╔══

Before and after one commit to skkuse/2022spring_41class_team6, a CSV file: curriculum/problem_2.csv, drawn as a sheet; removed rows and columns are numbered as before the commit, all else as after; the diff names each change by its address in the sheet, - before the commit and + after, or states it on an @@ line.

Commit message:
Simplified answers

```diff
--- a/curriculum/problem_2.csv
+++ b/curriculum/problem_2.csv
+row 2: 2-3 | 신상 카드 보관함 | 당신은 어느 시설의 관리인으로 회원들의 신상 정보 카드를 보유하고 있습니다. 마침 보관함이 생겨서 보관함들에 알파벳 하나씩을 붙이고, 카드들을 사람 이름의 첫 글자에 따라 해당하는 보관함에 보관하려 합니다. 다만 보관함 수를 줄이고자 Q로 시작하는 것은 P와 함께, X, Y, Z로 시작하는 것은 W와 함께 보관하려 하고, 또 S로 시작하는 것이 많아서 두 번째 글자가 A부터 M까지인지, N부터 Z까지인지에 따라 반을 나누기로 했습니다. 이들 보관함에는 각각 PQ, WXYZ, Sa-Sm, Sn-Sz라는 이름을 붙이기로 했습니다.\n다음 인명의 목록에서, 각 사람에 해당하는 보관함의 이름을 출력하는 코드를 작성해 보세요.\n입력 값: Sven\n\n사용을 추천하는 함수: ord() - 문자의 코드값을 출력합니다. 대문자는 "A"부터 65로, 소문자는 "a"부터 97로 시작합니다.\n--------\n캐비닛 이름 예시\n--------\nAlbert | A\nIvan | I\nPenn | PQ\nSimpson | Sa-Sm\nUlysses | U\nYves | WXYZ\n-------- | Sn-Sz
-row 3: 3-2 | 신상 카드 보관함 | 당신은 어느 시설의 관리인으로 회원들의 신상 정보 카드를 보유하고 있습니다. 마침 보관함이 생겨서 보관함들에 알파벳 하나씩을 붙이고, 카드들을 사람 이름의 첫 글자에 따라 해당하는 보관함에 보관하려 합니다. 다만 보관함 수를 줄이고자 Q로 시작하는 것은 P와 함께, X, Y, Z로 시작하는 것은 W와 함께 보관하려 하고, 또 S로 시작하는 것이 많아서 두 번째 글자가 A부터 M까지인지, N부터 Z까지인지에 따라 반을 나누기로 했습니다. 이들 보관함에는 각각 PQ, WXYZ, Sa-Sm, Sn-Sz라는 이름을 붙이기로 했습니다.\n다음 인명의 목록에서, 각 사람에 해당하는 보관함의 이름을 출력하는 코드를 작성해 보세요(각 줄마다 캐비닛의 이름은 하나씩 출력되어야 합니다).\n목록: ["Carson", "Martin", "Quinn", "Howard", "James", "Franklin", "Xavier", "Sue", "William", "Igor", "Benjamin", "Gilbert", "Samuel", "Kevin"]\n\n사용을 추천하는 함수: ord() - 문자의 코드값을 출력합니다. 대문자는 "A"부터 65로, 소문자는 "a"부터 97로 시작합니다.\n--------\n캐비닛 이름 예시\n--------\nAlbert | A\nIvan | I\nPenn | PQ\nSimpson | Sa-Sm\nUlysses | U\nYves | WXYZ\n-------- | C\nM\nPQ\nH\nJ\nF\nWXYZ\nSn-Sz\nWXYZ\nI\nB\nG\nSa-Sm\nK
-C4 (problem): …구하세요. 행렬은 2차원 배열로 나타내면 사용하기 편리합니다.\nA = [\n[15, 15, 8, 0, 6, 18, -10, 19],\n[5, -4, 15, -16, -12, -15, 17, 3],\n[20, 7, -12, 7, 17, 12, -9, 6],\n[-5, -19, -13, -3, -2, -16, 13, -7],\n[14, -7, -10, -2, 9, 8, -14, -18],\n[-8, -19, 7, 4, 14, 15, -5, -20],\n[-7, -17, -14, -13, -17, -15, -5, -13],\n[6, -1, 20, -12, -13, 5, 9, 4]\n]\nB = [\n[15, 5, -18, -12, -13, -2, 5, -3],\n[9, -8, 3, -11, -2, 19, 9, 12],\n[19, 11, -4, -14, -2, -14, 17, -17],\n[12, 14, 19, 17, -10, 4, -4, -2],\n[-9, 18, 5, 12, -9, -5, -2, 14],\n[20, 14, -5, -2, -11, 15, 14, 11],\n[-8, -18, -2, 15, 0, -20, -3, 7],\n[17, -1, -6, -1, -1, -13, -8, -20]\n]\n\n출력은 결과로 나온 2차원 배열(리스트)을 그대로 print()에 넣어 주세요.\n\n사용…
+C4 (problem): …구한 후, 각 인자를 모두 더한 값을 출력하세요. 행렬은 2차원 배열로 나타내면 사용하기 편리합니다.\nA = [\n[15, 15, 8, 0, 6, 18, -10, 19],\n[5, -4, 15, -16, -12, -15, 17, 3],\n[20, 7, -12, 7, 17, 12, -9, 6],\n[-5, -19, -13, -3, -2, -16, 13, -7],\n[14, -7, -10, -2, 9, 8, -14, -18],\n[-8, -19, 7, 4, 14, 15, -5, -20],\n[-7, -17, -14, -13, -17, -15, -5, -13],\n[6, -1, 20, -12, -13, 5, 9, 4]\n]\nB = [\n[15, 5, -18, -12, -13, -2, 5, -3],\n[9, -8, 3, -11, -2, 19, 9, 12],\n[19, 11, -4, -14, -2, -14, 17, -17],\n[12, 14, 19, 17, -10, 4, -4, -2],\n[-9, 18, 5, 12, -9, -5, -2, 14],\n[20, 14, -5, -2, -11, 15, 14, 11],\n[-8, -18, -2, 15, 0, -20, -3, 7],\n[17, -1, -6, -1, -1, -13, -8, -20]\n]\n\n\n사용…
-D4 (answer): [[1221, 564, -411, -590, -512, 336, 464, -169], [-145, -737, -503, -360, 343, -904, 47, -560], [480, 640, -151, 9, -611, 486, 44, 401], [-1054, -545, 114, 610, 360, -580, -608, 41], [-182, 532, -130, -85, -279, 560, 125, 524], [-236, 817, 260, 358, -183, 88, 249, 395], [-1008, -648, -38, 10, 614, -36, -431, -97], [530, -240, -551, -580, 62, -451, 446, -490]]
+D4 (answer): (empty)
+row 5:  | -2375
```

╚══

## TRY IT:
Each record needs to be duplicated exactly.

## EXERCISE SOLUTION:
Before and after one commit to skkuse/2022spring_41class_team6, a CSV file: curriculum/problem_2.csv, drawn as a sheet; removed rows and columns are numbered as before the commit, all else as after; the diff names each change by its address in the sheet, - before the commit and + after, or states it on an @@ line.

Commit message:
Simplified answers

```diff
--- a/curriculum/problem_2.csv
+++ b/curriculum/problem_2.csv
+row 2: 2-3 | 신상 카드 보관함 | 당신은 어느 시설의 관리인으로 회원들의 신상 정보 카드를 보유하고 있습니다. 마침 보관함이 생겨서 보관함들에 알파벳 하나씩을 붙이고, 카드들을 사람 이름의 첫 글자에 따라 해당하는 보관함에 보관하려 합니다. 다만 보관함 수를 줄이고자 Q로 시작하는 것은 P와 함께, X, Y, Z로 시작하는 것은 W와 함께 보관하려 하고, 또 S로 시작하는 것이 많아서 두 번째 글자가 A부터 M까지인지, N부터 Z까지인지에 따라 반을 나누기로 했습니다. 이들 보관함에는 각각 PQ, WXYZ, Sa-Sm, Sn-Sz라는 이름을 붙이기로 했습니다.\n다음 인명의 목록에서, 각 사람에 해당하는 보관함의 이름을 출력하는 코드를 작성해 보세요.\n입력 값: Sven\n\n사용을 추천하는 함수: ord() - 문자의 코드값을 출력합니다. 대문자는 "A"부터 65로, 소문자는 "a"부터 97로 시작합니다.\n--------\n캐비닛 이름 예시\n--------\nAlbert | A\nIvan | I\nPenn | PQ\nSimpson | Sa-Sm\nUlysses | U\nYves | WXYZ\n-------- | Sn-Sz
-row 3: 3-2 | 신상 카드 보관함 | 당신은 어느 시설의 관리인으로 회원들의 신상 정보 카드를 보유하고 있습니다. 마침 보관함이 생겨서 보관함들에 알파벳 하나씩을 붙이고, 카드들을 사람 이름의 첫 글자에 따라 해당하는 보관함에 보관하려 합니다. 다만 보관함 수를 줄이고자 Q로 시작하는 것은 P와 함께, X, Y, Z로 시작하는 것은 W와 함께 보관하려 하고, 또 S로 시작하는 것이 많아서 두 번째 글자가 A부터 M까지인지, N부터 Z까지인지에 따라 반을 나누기로 했습니다. 이들 보관함에는 각각 PQ, WXYZ, Sa-Sm, Sn-Sz라는 이름을 붙이기로 했습니다.\n다음 인명의 목록에서, 각 사람에 해당하는 보관함의 이름을 출력하는 코드를 작성해 보세요(각 줄마다 캐비닛의 이름은 하나씩 출력되어야 합니다).\n목록: ["Carson", "Martin", "Quinn", "Howard", "James", "Franklin", "Xavier", "Sue", "William", "Igor", "Benjamin", "Gilbert", "Samuel", "Kevin"]\n\n사용을 추천하는 함수: ord() - 문자의 코드값을 출력합니다. 대문자는 "A"부터 65로, 소문자는 "a"부터 97로 시작합니다.\n--------\n캐비닛 이름 예시\n--------\nAlbert | A\nIvan | I\nPenn | PQ\nSimpson | Sa-Sm\nUlysses | U\nYves | WXYZ\n-------- | C\nM\nPQ\nH\nJ\nF\nWXYZ\nSn-Sz\nWXYZ\nI\nB\nG\nSa-Sm\nK
-C4 (problem): …구하세요. 행렬은 2차원 배열로 나타내면 사용하기 편리합니다.\nA = [\n[15, 15, 8, 0, 6, 18, -10, 19],\n[5, -4, 15, -16, -12, -15, 17, 3],\n[20, 7, -12, 7, 17, 12, -9, 6],\n[-5, -19, -13, -3, -2, -16, 13, -7],\n[14, -7, -10, -2, 9, 8, -14, -18],\n[-8, -19, 7, 4, 14, 15, -5, -20],\n[-7, -17, -14, -13, -17, -15, -5, -13],\n[6, -1, 20, -12, -13, 5, 9, 4]\n]\nB = [\n[15, 5, -18, -12, -13, -2, 5, -3],\n[9, -8, 3, -11, -2, 19, 9, 12],\n[19, 11, -4, -14, -2, -14, 17, -17],\n[12, 14, 19, 17, -10, 4, -4, -2],\n[-9, 18, 5, 12, -9, -5, -2, 14],\n[20, 14, -5, -2, -11, 15, 14, 11],\n[-8, -18, -2, 15, 0, -20, -3, 7],\n[17, -1, -6, -1, -1, -13, -8, -20]\n]\n\n출력은 결과로 나온 2차원 배열(리스트)을 그대로 print()에 넣어 주세요.\n\n사용…
+C4 (problem): …구한 후, 각 인자를 모두 더한 값을 출력하세요. 행렬은 2차원 배열로 나타내면 사용하기 편리합니다.\nA = [\n[15, 15, 8, 0, 6, 18, -10, 19],\n[5, -4, 15, -16, -12, -15, 17, 3],\n[20, 7, -12, 7, 17, 12, -9, 6],\n[-5, -19, -13, -3, -2, -16, 13, -7],\n[14, -7, -10, -2, 9, 8, -14, -18],\n[-8, -19, 7, 4, 14, 15, -5, -20],\n[-7, -17, -14, -13, -17, -15, -5, -13],\n[6, -1, 20, -12, -13, 5, 9, 4]\n]\nB = [\n[15, 5, -18, -12, -13, -2, 5, -3],\n[9, -8, 3, -11, -2, 19, 9, 12],\n[19, 11, -4, -14, -2, -14, 17, -17],\n[12, 14, 19, 17, -10, 4, -4, -2],\n[-9, 18, 5, 12, -9, -5, -2, 14],\n[20, 14, -5, -2, -11, 15, 14, 11],\n[-8, -18, -2, 15, 0, -20, -3, 7],\n[17, -1, -6, -1, -1, -13, -8, -20]\n]\n\n\n사용…
-D4 (answer): [[1221, 564, -411, -590, -512, 336, 464, -169], [-145, -737, -503, -360, 343, -904, 47, -560], [480, 640, -151, 9, -611, 486, 44, 401], [-1054, -545, 114, 610, 360, -580, -608, 41], [-182, 532, -130, -85, -279, 560, 125, 524], [-236, 817, 260, 358, -183, 88, 249, 395], [-1008, -648, -38, 10, 614, -36, -431, -97], [530, -240, -551, -580, 62, -451, 446, -490]]
+D4 (answer): (empty)
+row 5:  | -2375
```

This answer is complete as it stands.